_TASK DIRECTIONS_. Locate the word "container" in the entries below, then gather every line that holds it.

[Front-end code edit data]
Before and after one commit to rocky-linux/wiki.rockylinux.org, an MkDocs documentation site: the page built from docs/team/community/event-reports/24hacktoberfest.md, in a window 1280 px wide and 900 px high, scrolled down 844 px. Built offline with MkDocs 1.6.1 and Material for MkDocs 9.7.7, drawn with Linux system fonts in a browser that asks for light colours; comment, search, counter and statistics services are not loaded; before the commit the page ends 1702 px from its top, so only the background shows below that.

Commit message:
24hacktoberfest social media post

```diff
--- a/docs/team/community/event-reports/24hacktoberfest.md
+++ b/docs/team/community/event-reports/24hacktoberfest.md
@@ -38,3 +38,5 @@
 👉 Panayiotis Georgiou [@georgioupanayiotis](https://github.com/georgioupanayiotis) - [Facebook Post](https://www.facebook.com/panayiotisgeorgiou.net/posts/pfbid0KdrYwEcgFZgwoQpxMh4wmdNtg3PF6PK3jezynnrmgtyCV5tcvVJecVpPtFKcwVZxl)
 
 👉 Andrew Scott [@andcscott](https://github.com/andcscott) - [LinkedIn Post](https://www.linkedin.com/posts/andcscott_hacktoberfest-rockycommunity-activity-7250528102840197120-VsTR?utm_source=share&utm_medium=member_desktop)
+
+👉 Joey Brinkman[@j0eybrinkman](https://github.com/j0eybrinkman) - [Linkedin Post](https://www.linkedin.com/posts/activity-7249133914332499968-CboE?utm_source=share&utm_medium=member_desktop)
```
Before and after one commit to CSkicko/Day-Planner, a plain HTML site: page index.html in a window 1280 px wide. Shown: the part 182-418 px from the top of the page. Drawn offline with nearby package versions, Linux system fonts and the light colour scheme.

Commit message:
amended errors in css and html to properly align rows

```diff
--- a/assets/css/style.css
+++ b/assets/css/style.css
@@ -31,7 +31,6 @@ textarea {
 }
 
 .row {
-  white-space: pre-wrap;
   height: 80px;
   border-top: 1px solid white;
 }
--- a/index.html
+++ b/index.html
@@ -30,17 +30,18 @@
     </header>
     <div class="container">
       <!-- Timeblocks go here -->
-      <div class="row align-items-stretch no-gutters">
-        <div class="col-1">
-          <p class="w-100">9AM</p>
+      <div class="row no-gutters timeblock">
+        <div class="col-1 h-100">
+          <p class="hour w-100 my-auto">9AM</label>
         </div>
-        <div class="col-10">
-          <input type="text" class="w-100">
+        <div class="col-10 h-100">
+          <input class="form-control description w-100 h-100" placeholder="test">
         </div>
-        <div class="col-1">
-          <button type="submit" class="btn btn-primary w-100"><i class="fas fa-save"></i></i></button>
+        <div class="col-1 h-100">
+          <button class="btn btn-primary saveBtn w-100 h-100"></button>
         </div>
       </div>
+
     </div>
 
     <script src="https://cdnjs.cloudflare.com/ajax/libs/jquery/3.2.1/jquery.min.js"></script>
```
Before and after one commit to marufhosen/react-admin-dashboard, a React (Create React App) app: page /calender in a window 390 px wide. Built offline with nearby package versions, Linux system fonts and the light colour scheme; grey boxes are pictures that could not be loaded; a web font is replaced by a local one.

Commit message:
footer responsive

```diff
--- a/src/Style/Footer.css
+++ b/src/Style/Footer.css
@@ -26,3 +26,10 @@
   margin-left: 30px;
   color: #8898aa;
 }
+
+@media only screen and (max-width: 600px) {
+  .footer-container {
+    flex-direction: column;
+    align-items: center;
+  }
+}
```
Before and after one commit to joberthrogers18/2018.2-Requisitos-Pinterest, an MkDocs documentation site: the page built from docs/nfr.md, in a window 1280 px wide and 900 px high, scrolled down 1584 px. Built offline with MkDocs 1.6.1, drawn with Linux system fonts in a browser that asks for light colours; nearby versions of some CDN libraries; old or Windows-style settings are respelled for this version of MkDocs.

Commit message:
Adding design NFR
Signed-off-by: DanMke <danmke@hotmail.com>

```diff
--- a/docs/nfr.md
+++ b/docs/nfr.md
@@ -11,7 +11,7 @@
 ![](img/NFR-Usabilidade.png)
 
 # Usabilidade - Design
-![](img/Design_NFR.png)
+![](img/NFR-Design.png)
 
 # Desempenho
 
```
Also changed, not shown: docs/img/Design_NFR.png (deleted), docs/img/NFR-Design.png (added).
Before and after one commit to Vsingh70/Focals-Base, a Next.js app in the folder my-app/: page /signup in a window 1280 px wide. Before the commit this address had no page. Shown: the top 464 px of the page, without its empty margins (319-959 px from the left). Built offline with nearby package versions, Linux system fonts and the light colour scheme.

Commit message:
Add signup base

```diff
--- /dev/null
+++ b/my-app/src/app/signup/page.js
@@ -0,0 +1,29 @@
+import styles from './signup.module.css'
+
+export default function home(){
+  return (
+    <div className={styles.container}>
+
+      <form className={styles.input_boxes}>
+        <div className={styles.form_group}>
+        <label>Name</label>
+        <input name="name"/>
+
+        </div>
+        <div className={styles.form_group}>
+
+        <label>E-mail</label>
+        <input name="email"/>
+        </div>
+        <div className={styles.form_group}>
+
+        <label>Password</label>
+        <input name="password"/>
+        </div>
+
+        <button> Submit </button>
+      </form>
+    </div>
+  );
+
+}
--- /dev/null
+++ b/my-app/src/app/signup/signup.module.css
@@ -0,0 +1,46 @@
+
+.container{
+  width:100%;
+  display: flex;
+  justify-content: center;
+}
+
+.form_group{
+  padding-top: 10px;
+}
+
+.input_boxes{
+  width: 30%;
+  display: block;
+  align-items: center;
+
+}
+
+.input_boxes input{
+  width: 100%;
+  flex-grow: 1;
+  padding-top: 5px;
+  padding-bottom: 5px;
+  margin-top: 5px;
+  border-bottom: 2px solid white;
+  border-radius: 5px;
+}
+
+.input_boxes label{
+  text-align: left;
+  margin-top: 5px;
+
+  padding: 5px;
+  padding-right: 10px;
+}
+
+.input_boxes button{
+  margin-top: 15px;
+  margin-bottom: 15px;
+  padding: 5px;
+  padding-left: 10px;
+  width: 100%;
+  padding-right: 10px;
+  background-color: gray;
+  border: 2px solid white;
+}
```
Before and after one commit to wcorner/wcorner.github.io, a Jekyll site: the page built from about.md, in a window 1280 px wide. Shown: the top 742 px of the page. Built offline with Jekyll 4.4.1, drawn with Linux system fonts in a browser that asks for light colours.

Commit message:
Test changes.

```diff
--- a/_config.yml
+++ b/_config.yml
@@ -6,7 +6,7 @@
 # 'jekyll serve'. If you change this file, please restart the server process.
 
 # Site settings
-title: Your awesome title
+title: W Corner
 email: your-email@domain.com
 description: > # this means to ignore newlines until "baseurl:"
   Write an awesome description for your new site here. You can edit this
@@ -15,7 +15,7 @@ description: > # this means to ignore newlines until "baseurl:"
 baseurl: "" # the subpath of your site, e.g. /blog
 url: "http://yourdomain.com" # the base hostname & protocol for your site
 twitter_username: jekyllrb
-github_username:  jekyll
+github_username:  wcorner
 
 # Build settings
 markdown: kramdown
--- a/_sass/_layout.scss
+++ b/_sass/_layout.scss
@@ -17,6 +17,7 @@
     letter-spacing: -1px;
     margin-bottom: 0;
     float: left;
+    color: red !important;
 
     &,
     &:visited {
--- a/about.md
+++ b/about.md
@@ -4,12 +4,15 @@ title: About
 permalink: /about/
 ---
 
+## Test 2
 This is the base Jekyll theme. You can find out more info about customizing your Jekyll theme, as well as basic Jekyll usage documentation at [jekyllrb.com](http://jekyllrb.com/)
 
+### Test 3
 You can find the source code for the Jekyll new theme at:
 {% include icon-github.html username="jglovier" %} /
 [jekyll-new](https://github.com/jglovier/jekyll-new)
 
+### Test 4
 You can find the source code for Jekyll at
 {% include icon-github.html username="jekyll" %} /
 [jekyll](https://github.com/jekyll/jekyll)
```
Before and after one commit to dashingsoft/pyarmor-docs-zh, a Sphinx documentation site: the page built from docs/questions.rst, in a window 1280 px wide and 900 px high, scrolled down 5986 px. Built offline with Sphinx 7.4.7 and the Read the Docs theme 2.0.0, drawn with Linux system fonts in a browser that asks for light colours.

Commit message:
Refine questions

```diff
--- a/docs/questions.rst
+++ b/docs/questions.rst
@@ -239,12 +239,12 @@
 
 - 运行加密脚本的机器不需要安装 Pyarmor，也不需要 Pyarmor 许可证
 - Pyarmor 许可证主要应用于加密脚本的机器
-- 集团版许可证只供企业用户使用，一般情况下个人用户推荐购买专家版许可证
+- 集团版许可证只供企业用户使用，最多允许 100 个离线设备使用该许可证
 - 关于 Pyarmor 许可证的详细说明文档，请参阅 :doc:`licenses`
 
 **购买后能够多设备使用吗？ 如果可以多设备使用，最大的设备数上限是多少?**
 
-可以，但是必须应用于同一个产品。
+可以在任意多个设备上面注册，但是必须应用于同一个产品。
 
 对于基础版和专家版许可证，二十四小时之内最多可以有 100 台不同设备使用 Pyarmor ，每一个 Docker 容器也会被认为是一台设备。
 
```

_TASK RESULT_.
     <div class="container">
+  .footer-container {
+    <div className={styles.container}>
+.container{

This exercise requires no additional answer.